According to the American Academy of Ophthalmology, more than half of all Americans will develop cataracts by age 80. A cataract is a clouding of the lens in the eye, which can cause one's vision to become blurry. They are common with age and can occur in one or both eyes. The clouding usually occurs slowly, but can happen quickly, especially after trauma to the eye. While cataracts are not painful, they do cause many symptoms such as blurry vision, fewer details, glare while driving or reading, dull colors, changes in your glasses prescription and double vision in one eye.
New advances and techniques have made cataract surgery one of the most successful and life-improving surgical procedures performed. We offer the latest procedures available to help remove cataracts and restore your vision, including the placement of intraocular lenses.

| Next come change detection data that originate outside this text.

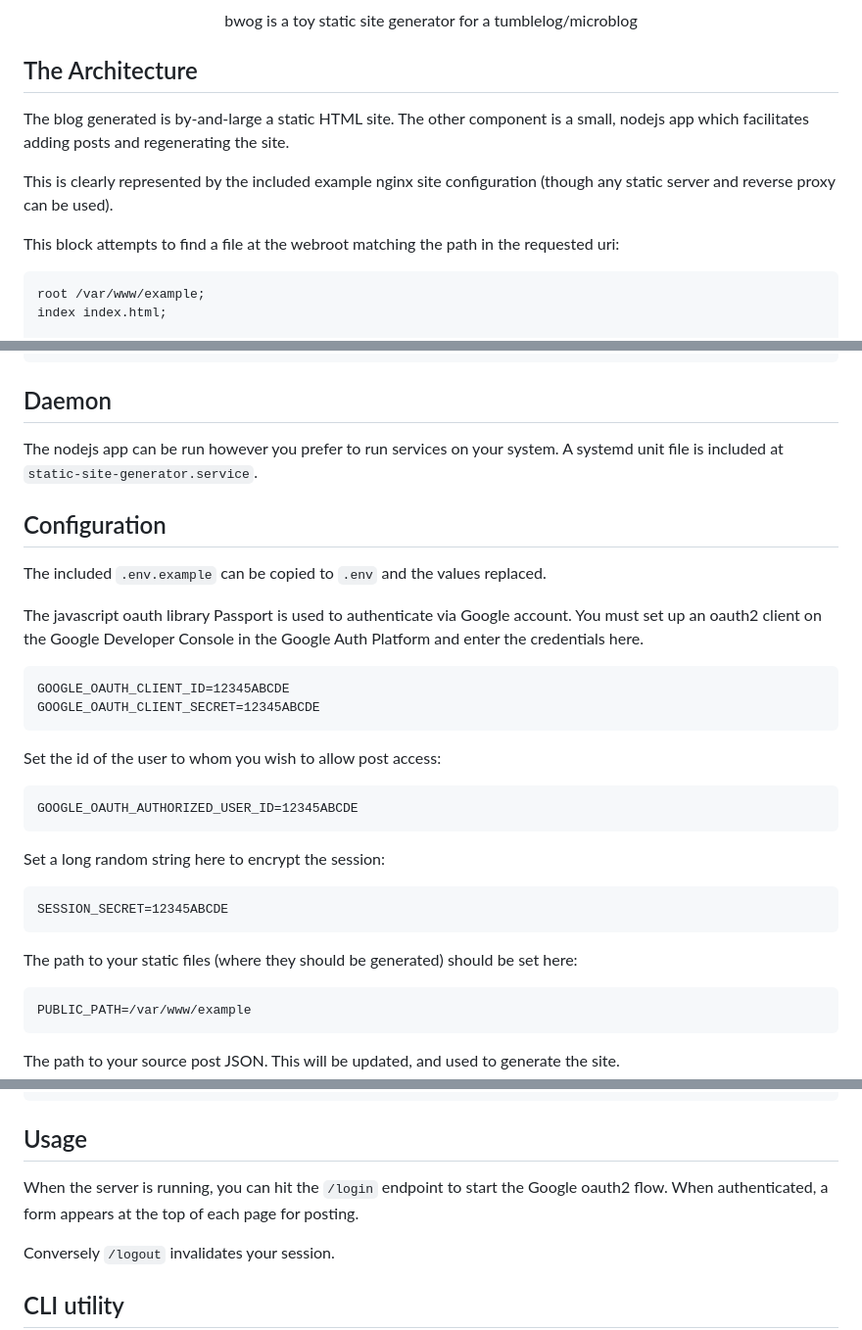
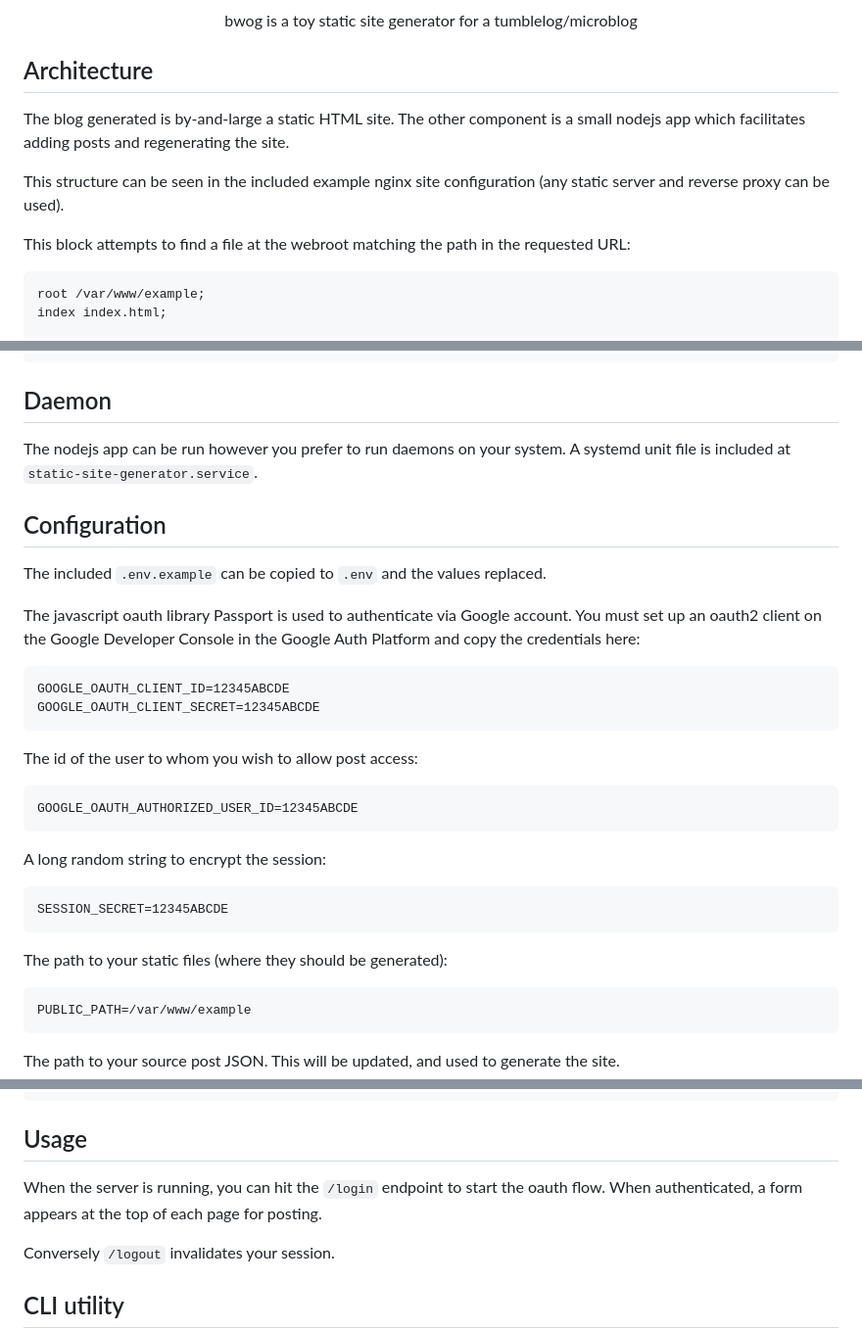
Before and after one commit to chapatt/bwog, a Markdown page: README.md, 3 parts joined by grey strips. Shown: that part at 98% size. Drawn GitHub-style.

Commit message:
docs: reword readme

````diff
--- a/README.md
+++ b/README.md
@@ -1,12 +1,12 @@
 <p align="center"><img src="images/logo.png" alt="bwog" style="width: 20em;" /></p>
 <p align="center">bwog is a toy static site generator for a tumblelog/microblog</p>
 
-## The Architecture
-The blog generated is by-and-large a static HTML site. The other component is a small, nodejs app which facilitates adding posts and regenerating the site.
+## Architecture
+The blog generated is by-and-large a static HTML site. The other component is a small nodejs app which facilitates adding posts and regenerating the site.
 
-This is clearly represented by the included example nginx site configuration (though any static server and reverse proxy can be used).
+This structure can be seen in the included example nginx site configuration (any static server and reverse proxy can be used).
 
-This block attempts to find a file at the webroot matching the path in the requested uri:
+This block attempts to find a file at the webroot matching the path in the requested URL:
 ```
 root /var/www/example;
 index index.html;
@@ -29,25 +29,25 @@ location ~ ^/(post|login|logout|oauth2/redirect/google) {
 ```
 
 ## Daemon
-The nodejs app can be run however you prefer to run services on your system. A systemd unit file is included at `static-site-generator.service`.
+The nodejs app can be run however you prefer to run daemons on your system. A systemd unit file is included at `static-site-generator.service`.
 
 ## Configuration
 The included `.env.example` can be copied to `.env` and the values replaced.
 
-The javascript oauth library Passport is used to authenticate via Google account. You must set up an oauth2 client on the Google Developer Console in the Google Auth Platform and enter the credentials here.
+The javascript oauth library Passport is used to authenticate via Google account. You must set up an oauth2 client on the Google Developer Console in the Google Auth Platform and copy the credentials here:
 ```
 GOOGLE_OAUTH_CLIENT_ID=12345ABCDE
 GOOGLE_OAUTH_CLIENT_SECRET=12345ABCDE
 ```
-Set the id of the user to whom you wish to allow post access:
+The id of the user to whom you wish to allow post access:
 ```
 GOOGLE_OAUTH_AUTHORIZED_USER_ID=12345ABCDE
 ```
-Set a long random string here to encrypt the session:
+A long random string to encrypt the session:
 ```
 SESSION_SECRET=12345ABCDE
 ```
-The path to your static files (where they should be generated) should be set here:
+The path to your static files (where they should be generated):
 ```
 PUBLIC_PATH=/var/www/example
 ```
@@ -95,7 +95,7 @@ The format of the source post JSON has the following structure. Note the three t
 
 ## Usage
 
-When the server is running, you can hit the `/login` endpoint to start the Google oauth2 flow. When authenticated, a form appears at the top of each page for posting.
+When the server is running, you can hit the `/login` endpoint to start the oauth flow. When authenticated, a form appears at the top of each page for posting.
 
 Conversely `/logout` invalidates your session.
 
````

Most cataract surgeries are performed on an outpatient basis and more than 98 percent of surgeries improve vision.
During cataract surgery, the eye's natural lens is removed and replaced with an intraocular lens, or IOL. Since being approved by the FDA in 1981, IOLs have offered an effective alternative for cataract patients. Prior to the use of IOLs, cataract patients had to where very thick eyeglasses or special contact lenses in order to see after the natural lenses were removed during surgery.
The Choice is Yours
It can take months or years for a cataract to fully develop. How do you know when it's time to have a cataract removed? The answer is quite simple. The time to have your cataract removed is when you believe your quality of life would be better if you could see better. Only you can decide when it's time to open your eyes to a brighter, clearer world.
Types of Intraocular Lenses (IOLs)
Conventional IOLs are only monofocal, offering patients vision at only one distance (typically far), and still requiring them to use corrective lenses for reading and close work. Now, there are new multifocal IOLs available, which provide patients the ability to see well at more than one distance without the use of glasses or contacts. Other types of IOLs available are: Toric IOLs for people with astigmatisms and Blue Light-Filtering IOLs, which help to filter UV light rays.